But if we subject the nucleotide sequence of the Alpha-amylase gene to a phylogenetic inference, we get a tree that is very similar to the one we get from morphology. Why would that be the case? The only answer that makes logical sense is that the nucleotide and amino acid sequence of the gene is constrainted by it’s history, as in the genealogy of the organism, just as the morphology is.
This is just incoherent. But I see you wrote “100% RETARD” in all caps. How ironic.
In this context, ‘RETARD’ is not an attribute of any particular person.
How so? For any organism, its genome comes in ONE PIECE same as its morphology. Mentally breaking up one and pretending its parts are independent is the same as mentally breaking up the other and pretending its parts are independent. Is this hard for you?
Same unaddressed problems, same inability to show that any nonindependence is enough to keep trees from different sets of characters from reinforcing each other.

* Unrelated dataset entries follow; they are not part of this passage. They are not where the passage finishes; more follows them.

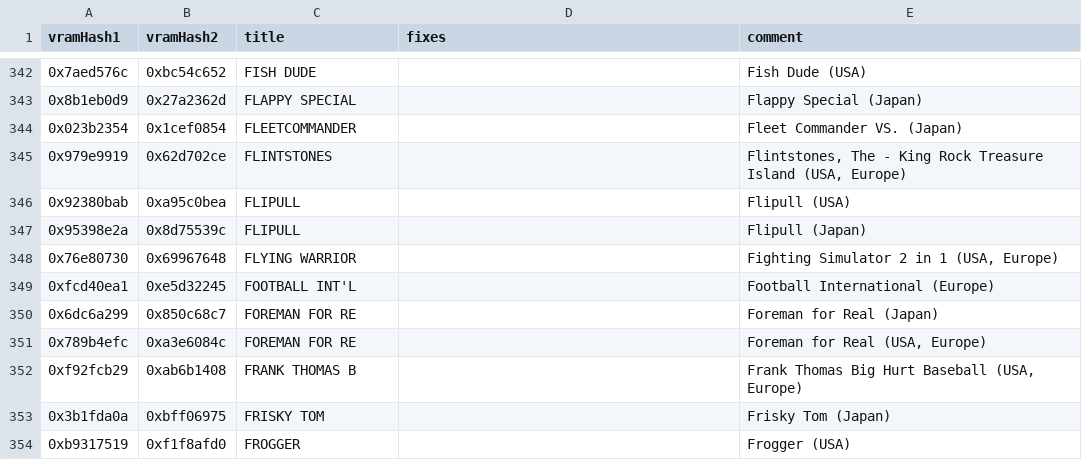
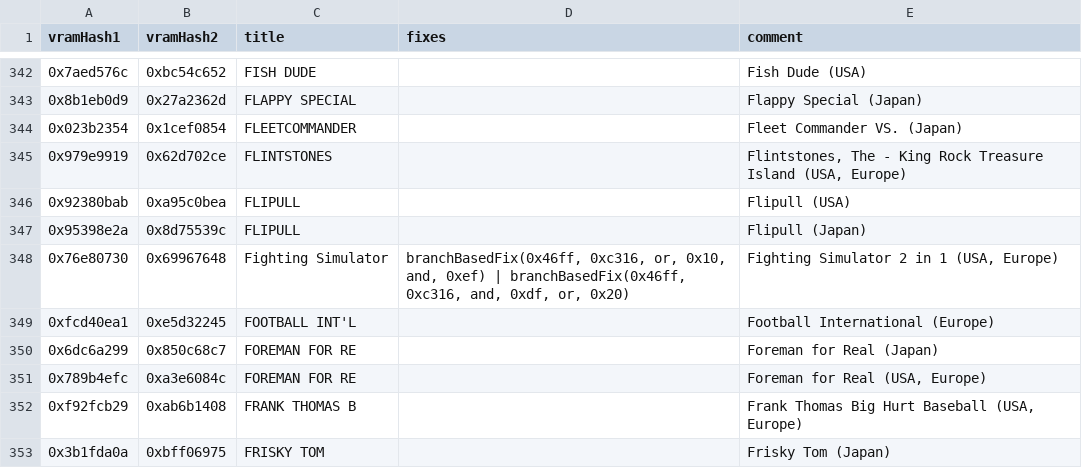
Before and after one commit to Staacks/gbinterceptor, a CSV file: firmware/gamedb/games.csv, drawn as a sheet; only a part is shown, gaps mark what is left out; the shorter side is filled out with more unchanged rows.

Commit message:
Fix player sprite in Fighting Simulator.

```diff
--- a/firmware/gamedb/games.csv
+++ b/firmware/gamedb/games.csv
@@ -347,3 +347,3 @@
 "0x95398e2a", "0x8d75539c", "FLIPULL",            "",      "Flipull (Japan)"
-"0x76e80730", "0x69967648", "FLYING WARRIOR",     "",      "Fighting Simulator 2 in 1 (USA, Europe)"
+"0x76e80730", "0x69967648", "Fighting Simulator",     "branchBasedFix(0x46ff, 0xc316, or, 0x10, and, 0xef) | branchBasedFix(0x46ff, 0xc316, and, 0xdf, or, 0x20)", "Fighting Simulator 2 in 1 (USA, Europe)"
 "0xfcd40ea1", "0xe5d32245", "FOOTBALL INT'L",     "",      "Football International (Europe)"
```
Also changed, not shown: 1 other file.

1. Can you summarize? You don’t seem to address anything I said.
2. This is not addressing the point either. My comment was about the entire genome and the entire morphology, not about genes. It is only saying that whatever classification done on the basis of the genome is bound to match another classification done on the basis of morphology because the two are 100% correlated. For instance, a human gene, can only be found in humans with human genes and human morphology. Causation or not, it doesn’t matter.
Very funny. I take it you’re speechless. It’s OK. Go think about it, ask your coreigionists, and see if you can come up with something remotely plausible and logical.
Not expecting nonlin.org to be convinced, of course. I’m happy to let any lurkers who have seen our exchanges, and the very cogent comments of others, draw their own conclusions.
Seems you’re not getting any support here, Joe Felsenstein.
One more thing: Common descent is the ultimate redundant assumption.
Think about it, we’re still using the basic Linnaean taxonomy complete with his hierarchy because it worked in 1758 as well as today. Yet we all know he had no need – as we don’t – for the “common descent” hypothesis that came 100 years later anyway. Furthermore, taxonomy is based on OBSERVABLE ‘shared characteristics’, not on the imagined but NEVER OBSERVED “common descent”.
This brings back Carl Sagan’s funny definition of life: “a system capable of evolution by natural selection”:
Astronaut: “Houston, we found something that looks like life”
Houston: “Well, is it capable of evolution by natural selection”
Astronaut: “How would I check that? Let me ask it.”